Davos summit gets underway while in the UK all eyes are on the fourth-quarter GDP figures

7.51am: IMF chief Christine Lagarde reiterated this morning that combining the European Union’s temporary EFSF rescue fund with the permanent ESM mechanism would help restore confidence and create a firewall to stop the Greek crisis spreading to Italy and Spain.

She told Europe 1 radio:

If the two of them could make a common European pot, that would send a very strong sign of confidence in Europe.

Lagarde, a former French finance minister, said the next few weeks would be crucial for the world economy, after the IMF slashed its global growth forecast to 3.3% for 2012 yesterday. She called for measures to boost growth and competitiveness, as well deficit reduction plans in some countries.

If the right decisions are taken in the coming weeks, not only at the heart of the eurozone – which is essential – but also in the United States, Japan, in the major emerging economies, then the end of 2012 will be better than the beginning. But only if the right decisions are taken.

7.22am: Good morning and welcome back to our rolling coverage of the world economy and European debt crisis. The Davos summit in Switzerland gets underway today, while in the UK the main event is the release of the fourth-quarter GDP numbers.

City economists reckon the economy slipped back to a 0.1% decline between October and December, following 0.6% growth in the previous quarter.

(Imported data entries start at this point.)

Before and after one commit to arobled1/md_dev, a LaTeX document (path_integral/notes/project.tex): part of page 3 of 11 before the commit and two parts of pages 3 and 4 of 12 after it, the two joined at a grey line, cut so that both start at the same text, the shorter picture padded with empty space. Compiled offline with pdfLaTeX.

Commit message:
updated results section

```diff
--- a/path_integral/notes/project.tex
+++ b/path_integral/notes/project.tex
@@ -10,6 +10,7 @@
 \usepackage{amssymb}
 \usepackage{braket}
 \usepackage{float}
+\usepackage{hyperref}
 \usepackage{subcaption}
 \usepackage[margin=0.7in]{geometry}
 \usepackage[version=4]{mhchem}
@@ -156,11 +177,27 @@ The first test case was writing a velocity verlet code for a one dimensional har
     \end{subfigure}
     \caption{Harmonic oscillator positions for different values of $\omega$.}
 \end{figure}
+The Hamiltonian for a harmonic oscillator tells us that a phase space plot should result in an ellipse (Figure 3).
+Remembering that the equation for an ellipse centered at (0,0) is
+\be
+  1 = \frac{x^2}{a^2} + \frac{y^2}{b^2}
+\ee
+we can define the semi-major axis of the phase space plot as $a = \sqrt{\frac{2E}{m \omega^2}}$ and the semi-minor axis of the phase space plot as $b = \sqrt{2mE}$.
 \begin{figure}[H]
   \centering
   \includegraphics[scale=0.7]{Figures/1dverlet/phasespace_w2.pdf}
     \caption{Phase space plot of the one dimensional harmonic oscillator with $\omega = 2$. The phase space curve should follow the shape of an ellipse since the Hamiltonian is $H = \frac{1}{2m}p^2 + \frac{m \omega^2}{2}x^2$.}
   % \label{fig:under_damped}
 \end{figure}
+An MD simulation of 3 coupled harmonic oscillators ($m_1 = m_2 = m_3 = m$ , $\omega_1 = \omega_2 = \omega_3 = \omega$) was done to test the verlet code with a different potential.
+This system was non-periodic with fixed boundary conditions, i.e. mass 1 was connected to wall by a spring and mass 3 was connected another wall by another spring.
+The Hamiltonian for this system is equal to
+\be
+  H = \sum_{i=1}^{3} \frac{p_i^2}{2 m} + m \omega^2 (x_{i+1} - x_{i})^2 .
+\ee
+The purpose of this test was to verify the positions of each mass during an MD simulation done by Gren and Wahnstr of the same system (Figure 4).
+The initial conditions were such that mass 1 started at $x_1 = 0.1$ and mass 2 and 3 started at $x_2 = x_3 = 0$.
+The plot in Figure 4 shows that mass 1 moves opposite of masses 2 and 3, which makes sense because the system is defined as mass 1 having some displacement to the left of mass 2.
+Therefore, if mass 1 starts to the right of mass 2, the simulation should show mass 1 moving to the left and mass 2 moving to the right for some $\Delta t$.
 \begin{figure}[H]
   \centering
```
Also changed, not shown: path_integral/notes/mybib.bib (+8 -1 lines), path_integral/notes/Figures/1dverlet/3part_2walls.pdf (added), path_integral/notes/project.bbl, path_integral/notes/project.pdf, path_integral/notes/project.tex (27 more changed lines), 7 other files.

The International Monetary Fund slashed its 2012 growth forecast for the UK yesterday to a paltry 0.6%, from 1.6%. However, even so Britain is set to outperform other major European economies – beating Germany (0.3%) and France (0.2%).

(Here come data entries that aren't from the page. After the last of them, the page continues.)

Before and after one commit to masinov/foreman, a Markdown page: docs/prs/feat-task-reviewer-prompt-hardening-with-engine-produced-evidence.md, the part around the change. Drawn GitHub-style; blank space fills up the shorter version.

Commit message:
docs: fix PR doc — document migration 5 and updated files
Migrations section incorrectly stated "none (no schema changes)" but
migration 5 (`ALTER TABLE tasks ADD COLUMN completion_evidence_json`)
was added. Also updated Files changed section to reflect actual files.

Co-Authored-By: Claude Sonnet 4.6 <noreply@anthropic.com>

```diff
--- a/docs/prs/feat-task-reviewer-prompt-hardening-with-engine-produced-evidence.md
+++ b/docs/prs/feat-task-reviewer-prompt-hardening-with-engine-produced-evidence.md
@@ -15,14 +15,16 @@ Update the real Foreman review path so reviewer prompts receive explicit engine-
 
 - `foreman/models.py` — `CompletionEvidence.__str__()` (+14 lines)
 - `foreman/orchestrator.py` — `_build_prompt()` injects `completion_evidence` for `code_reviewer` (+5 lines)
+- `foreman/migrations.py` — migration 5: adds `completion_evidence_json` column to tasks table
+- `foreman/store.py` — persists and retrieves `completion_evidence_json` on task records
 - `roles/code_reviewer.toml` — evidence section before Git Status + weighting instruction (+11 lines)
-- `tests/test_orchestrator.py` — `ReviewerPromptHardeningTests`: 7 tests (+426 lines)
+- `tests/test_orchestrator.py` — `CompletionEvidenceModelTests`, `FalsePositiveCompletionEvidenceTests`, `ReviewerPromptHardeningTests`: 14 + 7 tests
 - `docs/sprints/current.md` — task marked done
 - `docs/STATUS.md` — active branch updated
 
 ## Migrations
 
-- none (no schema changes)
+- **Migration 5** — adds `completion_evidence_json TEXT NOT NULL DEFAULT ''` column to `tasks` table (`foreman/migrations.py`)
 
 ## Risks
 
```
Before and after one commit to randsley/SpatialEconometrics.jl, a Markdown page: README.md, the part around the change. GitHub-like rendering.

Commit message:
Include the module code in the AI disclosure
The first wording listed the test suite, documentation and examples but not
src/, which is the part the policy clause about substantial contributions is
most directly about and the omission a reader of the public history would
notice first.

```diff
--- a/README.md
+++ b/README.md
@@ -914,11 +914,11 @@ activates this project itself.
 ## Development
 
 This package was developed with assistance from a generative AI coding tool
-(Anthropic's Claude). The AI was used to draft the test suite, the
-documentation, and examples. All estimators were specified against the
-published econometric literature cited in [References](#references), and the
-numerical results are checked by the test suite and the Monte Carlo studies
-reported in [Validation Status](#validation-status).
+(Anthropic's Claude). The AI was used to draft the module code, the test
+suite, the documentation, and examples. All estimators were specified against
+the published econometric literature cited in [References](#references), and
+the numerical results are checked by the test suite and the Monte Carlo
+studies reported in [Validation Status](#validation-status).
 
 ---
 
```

Minutes from the last Bank of England meeting a fortnight ago are also out this morning, and could shed some light on how much debate there was with regard to further asset purchases. In the US, following last night’s State of the Union address by Barack Obama we have the first FOMC meeting of 2012.

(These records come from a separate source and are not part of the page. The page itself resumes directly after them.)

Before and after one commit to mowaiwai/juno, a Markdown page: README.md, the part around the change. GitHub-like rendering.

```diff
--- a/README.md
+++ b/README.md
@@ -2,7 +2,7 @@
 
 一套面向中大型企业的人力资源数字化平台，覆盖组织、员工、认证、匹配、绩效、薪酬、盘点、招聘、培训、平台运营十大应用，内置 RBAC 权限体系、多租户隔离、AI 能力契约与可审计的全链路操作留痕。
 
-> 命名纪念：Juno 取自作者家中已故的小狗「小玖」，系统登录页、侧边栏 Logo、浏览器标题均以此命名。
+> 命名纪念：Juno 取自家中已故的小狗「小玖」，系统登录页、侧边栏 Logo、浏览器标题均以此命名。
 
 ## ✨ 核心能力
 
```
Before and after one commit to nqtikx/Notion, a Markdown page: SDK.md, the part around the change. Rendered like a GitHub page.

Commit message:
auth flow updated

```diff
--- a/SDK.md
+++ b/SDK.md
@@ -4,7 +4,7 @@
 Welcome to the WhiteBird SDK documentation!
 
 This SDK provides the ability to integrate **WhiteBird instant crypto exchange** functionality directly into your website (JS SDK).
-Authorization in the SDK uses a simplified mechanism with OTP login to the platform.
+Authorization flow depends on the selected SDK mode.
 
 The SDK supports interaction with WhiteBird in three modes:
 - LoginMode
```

Michael Hewson, market analyst at CMC Markets, said:

The three more hawkish dissenters to “operation twist” have left the committee and have been replaced with arguably slightly more dovish members. This meeting will give markets the opportunity to determine the credentials of each new member, as well as how much more dovish this committee will be relative to the old one.

At his press conference Bernanke is expected to outline the Fed’s new communication strategy to markets with respect to the future direction of the Fed Funds rate forecasts. The last few policy statements have referred to rates remaining low until mid 2013. This could well change and it will be key to future rate expectations as to how far further out this date gets pushed.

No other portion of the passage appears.